[What the task asks]:
Write out the data exactly, please, and omit the pictures.

Items from a data source:
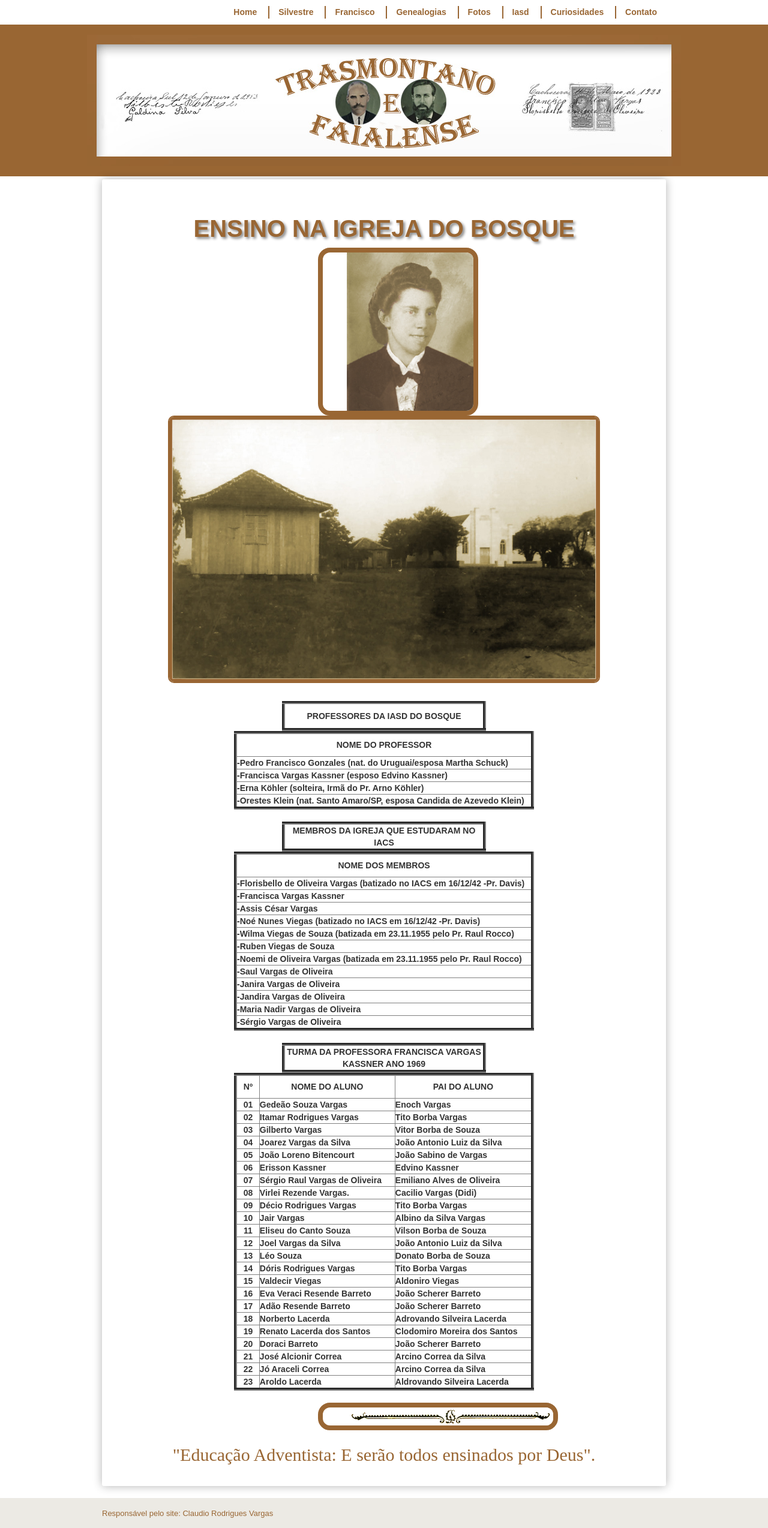
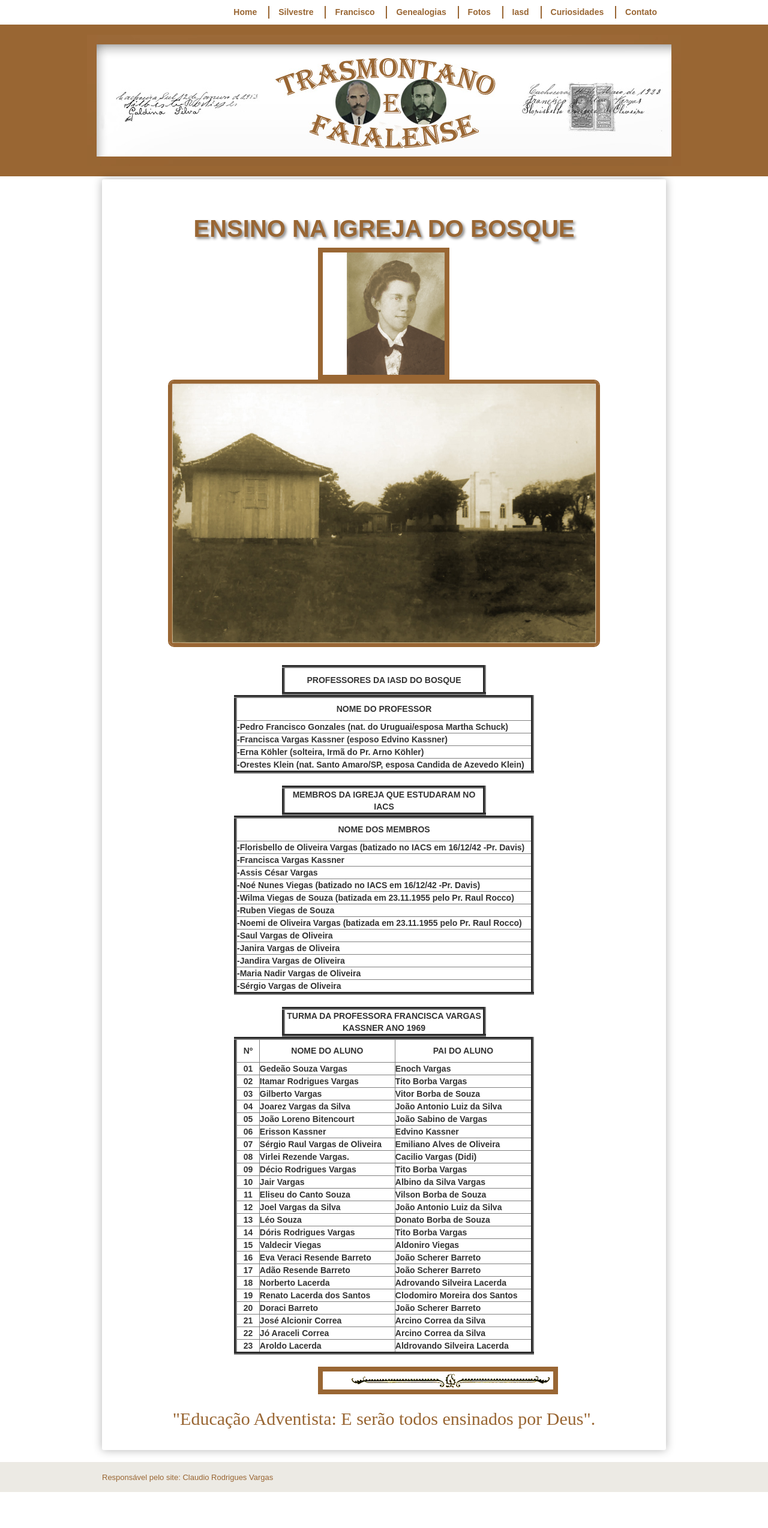
Before and after one commit to claudiovargas1955/claudiovargas1955.github.io, a Jekyll site: the page built from _pages/ensino-da-iasd-bosque.html, in a window 1280 px wide. Shown: the whole page at 60% size. Built offline with Jekyll 4.4.1, drawn with Linux system fonts in a browser that asks for light colours; some web fonts are replaced; after the commit the page ends 2488 px from its top, so only the background shows below that.

Commit message:
Update ensino-da-iasd-bosque.html

```diff
--- a/_pages/ensino-da-iasd-bosque.html
+++ b/_pages/ensino-da-iasd-bosque.html
@@ -112,7 +112,7 @@
         margin-top: 0px;
         margin-botton: 0px;
         padding-left: 40px;
-        border-radius: 20px;
+
        }
 
 
@@ -122,7 +122,7 @@
 </style>
 
 <p><h2>ENSINO NA IGREJA DO BOSQUE</h2>
-<img class="dir3" style="float:center"; src="/images/14520564009.png" class="img-responsive" height="280px" title="";/>
+<img class="dir3" style="float:center"; src="/images/14520564009.png" class="img-responsive" height="220px" title="";/>
 
 <figure class="foto-legenda">
 <p><img class="esq2" style="float:center"; src="/images/IASD-Bosque.jpg" class="img-responsive" width="900px" title="";/>
```
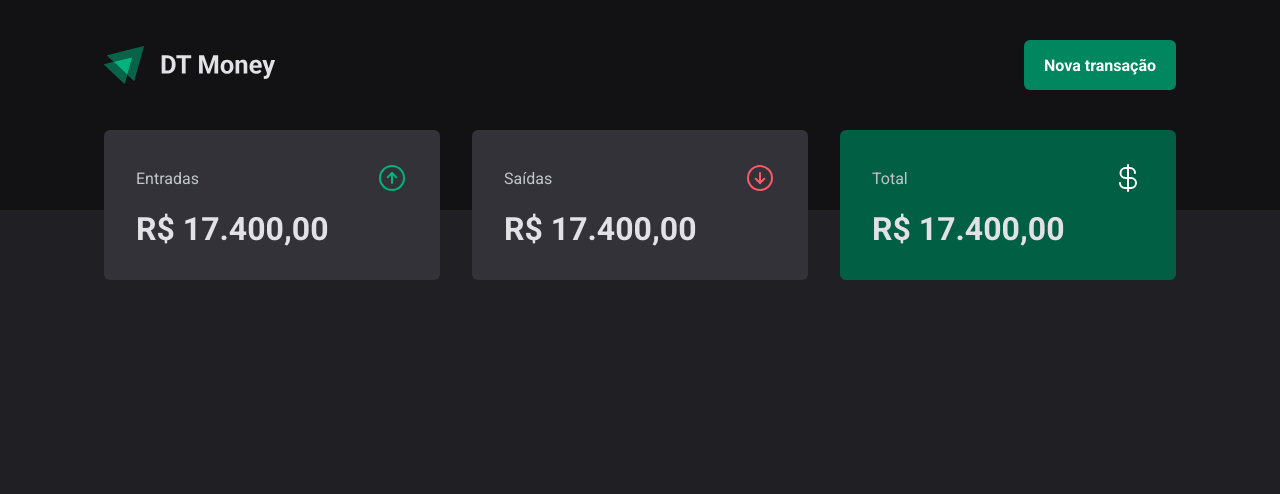
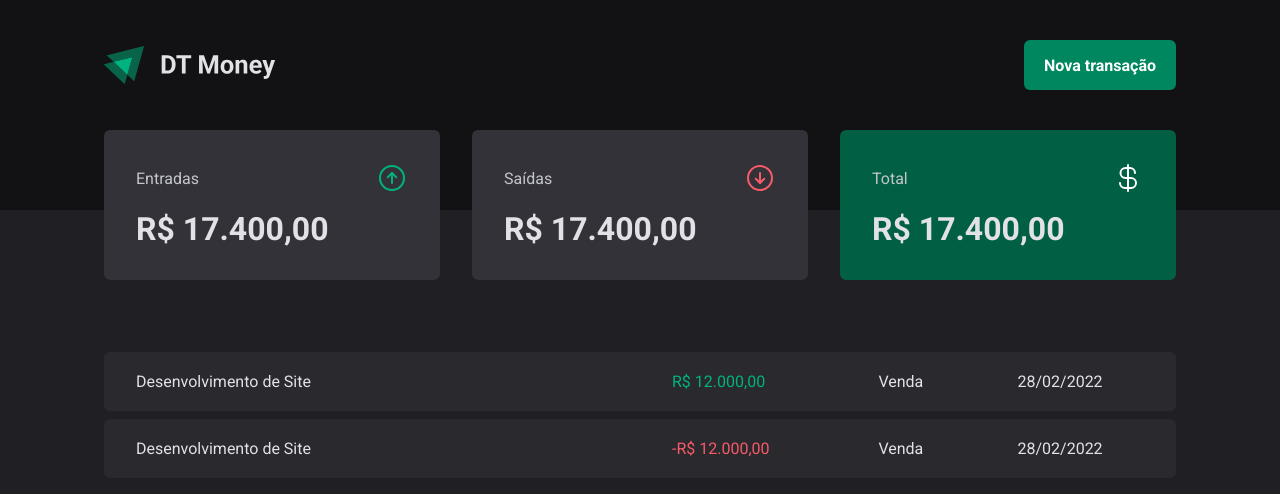
Before and after one commit to lucascnascimento/aula-03-dt-money, a React (Vite) app: page / in a window 1280 px wide. Shown: the top 494 px of the page. Built offline with nearby package versions, Linux system fonts and the light colour scheme.

Commit message:
feat: create transactions table

```diff
--- a/src/pages/Transactions/index.tsx
+++ b/src/pages/Transactions/index.tsx
@@ -1,11 +1,39 @@
 import { Header } from "../../components/Header";
 import { Summary } from "../../components/Summary";
+import {
+  PriceHighlight,
+  TransactionsContainer,
+  TransactionsTable,
+} from "./styles";
 
 export function Transactions() {
   return (
     <div>
       <Header />
       <Summary />
+
+      <TransactionsContainer>
+        <TransactionsTable>
+          <tbody>
+            <tr>
+              <td width={"50%"}>Desenvolvimento de Site</td>
+              <td>
+                <PriceHighlight variant="income">R$ 12.000,00</PriceHighlight>
+              </td>
+              <td>Venda</td>
+              <td>28/02/2022</td>
+            </tr>{" "}
+            <tr>
+              <td width={"50%"}>Desenvolvimento de Site</td>
+              <td>
+                <PriceHighlight variant="outcome">-R$ 12.000,00</PriceHighlight>
+              </td>
+              <td>Venda</td>
+              <td>28/02/2022</td>
+            </tr>{" "}
+          </tbody>
+        </TransactionsTable>
+      </TransactionsContainer>
     </div>
   );
 }
--- a/src/pages/Transactions/styles.ts
+++ b/src/pages/Transactions/styles.ts
@@ -0,0 +1,41 @@
+import styled from "styled-components";
+
+export const TransactionsContainer = styled.main`
+  width: 100%;
+  max-width: 1120px;
+  margin: 4rem auto 0;
+  padding: 0 1.5rem;
+`;
+
+export const TransactionsTable = styled.table`
+  width: 100%;
+  border-collapse: separate;
+  border-spacing: 0 0.5rem;
+  margin-top: 1.5rem;
+
+  td {
+    padding: 1.25rem 2rem;
+    background: ${(props) => props.theme["gray-700"]};
+
+    &:first-child {
+      border-top-left-radius: 6px;
+      border-bottom-left-radius: 6px;
+    }
+
+    &:last-child {
+      border-top-right-radius: 6px;
+      border-bottom-right-radius: 6px;
+    }
+  }
+`;
+
+interface PriceHighlightProps {
+  variant: "income" | "outcome";
+}
+
+export const PriceHighlight = styled.span<PriceHighlightProps>`
+  color: ${(props) =>
+    props.variant === "income"
+      ? props.theme["green-300"]
+      : props.theme["red-300"]};
+`;
```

[Answer area]:
Before and after one commit to claudiovargas1955/claudiovargas1955.github.io, a Jekyll site: the page built from _pages/ensino-da-iasd-bosque.html, in a window 1280 px wide. Shown: the whole page at 60% size. Built offline with Jekyll 4.4.1, drawn with Linux system fonts in a browser that asks for light colours; some web fonts are replaced; after the commit the page ends 2488 px from its top, so only the background shows below that.

Commit message:
Update ensino-da-iasd-bosque.html

```diff
--- a/_pages/ensino-da-iasd-bosque.html
+++ b/_pages/ensino-da-iasd-bosque.html
@@ -112,7 +112,7 @@
         margin-top: 0px;
         margin-botton: 0px;
         padding-left: 40px;
-        border-radius: 20px;
+
        }
 
 
@@ -122,7 +122,7 @@
 </style>
 
 <p><h2>ENSINO NA IGREJA DO BOSQUE</h2>
-<img class="dir3" style="float:center"; src="/images/14520564009.png" class="img-responsive" height="280px" title="";/>
+<img class="dir3" style="float:center"; src="/images/14520564009.png" class="img-responsive" height="220px" title="";/>
 
 <figure class="foto-legenda">
 <p><img class="esq2" style="float:center"; src="/images/IASD-Bosque.jpg" class="img-responsive" width="900px" title="";/>
```
Before and after one commit to lucascnascimento/aula-03-dt-money, a React (Vite) app: page / in a window 1280 px wide. Shown: the top 494 px of the page. Built offline with nearby package versions, Linux system fonts and the light colour scheme.

Commit message:
feat: create transactions table

```diff
--- a/src/pages/Transactions/index.tsx
+++ b/src/pages/Transactions/index.tsx
@@ -1,11 +1,39 @@
 import { Header } from "../../components/Header";
 import { Summary } from "../../components/Summary";
+import {
+  PriceHighlight,
+  TransactionsContainer,
+  TransactionsTable,
+} from "./styles";
 
 export function Transactions() {
   return (
     <div>
       <Header />
       <Summary />
+
+      <TransactionsContainer>
+        <TransactionsTable>
+          <tbody>
+            <tr>
+              <td width={"50%"}>Desenvolvimento de Site</td>
+              <td>
+                <PriceHighlight variant="income">R$ 12.000,00</PriceHighlight>
+              </td>
+              <td>Venda</td>
+              <td>28/02/2022</td>
+            </tr>{" "}
+            <tr>
+              <td width={"50%"}>Desenvolvimento de Site</td>
+              <td>
+                <PriceHighlight variant="outcome">-R$ 12.000,00</PriceHighlight>
+              </td>
+              <td>Venda</td>
+              <td>28/02/2022</td>
+            </tr>{" "}
+          </tbody>
+        </TransactionsTable>
+      </TransactionsContainer>
     </div>
   );
 }
--- a/src/pages/Transactions/styles.ts
+++ b/src/pages/Transactions/styles.ts
@@ -0,0 +1,41 @@
+import styled from "styled-components";
+
+export const TransactionsContainer = styled.main`
+  width: 100%;
+  max-width: 1120px;
+  margin: 4rem auto 0;
+  padding: 0 1.5rem;
+`;
+
+export const TransactionsTable = styled.table`
+  width: 100%;
+  border-collapse: separate;
+  border-spacing: 0 0.5rem;
+  margin-top: 1.5rem;
+
+  td {
+    padding: 1.25rem 2rem;
+    background: ${(props) => props.theme["gray-700"]};
+
+    &:first-child {
+      border-top-left-radius: 6px;
+      border-bottom-left-radius: 6px;
+    }
+
+    &:last-child {
+      border-top-right-radius: 6px;
+      border-bottom-right-radius: 6px;
+    }
+  }
+`;
+
+interface PriceHighlightProps {
+  variant: "income" | "outcome";
+}
+
+export const PriceHighlight = styled.span<PriceHighlightProps>`
+  color: ${(props) =>
+    props.variant === "income"
+      ? props.theme["green-300"]
+      : props.theme["red-300"]};
+`;
```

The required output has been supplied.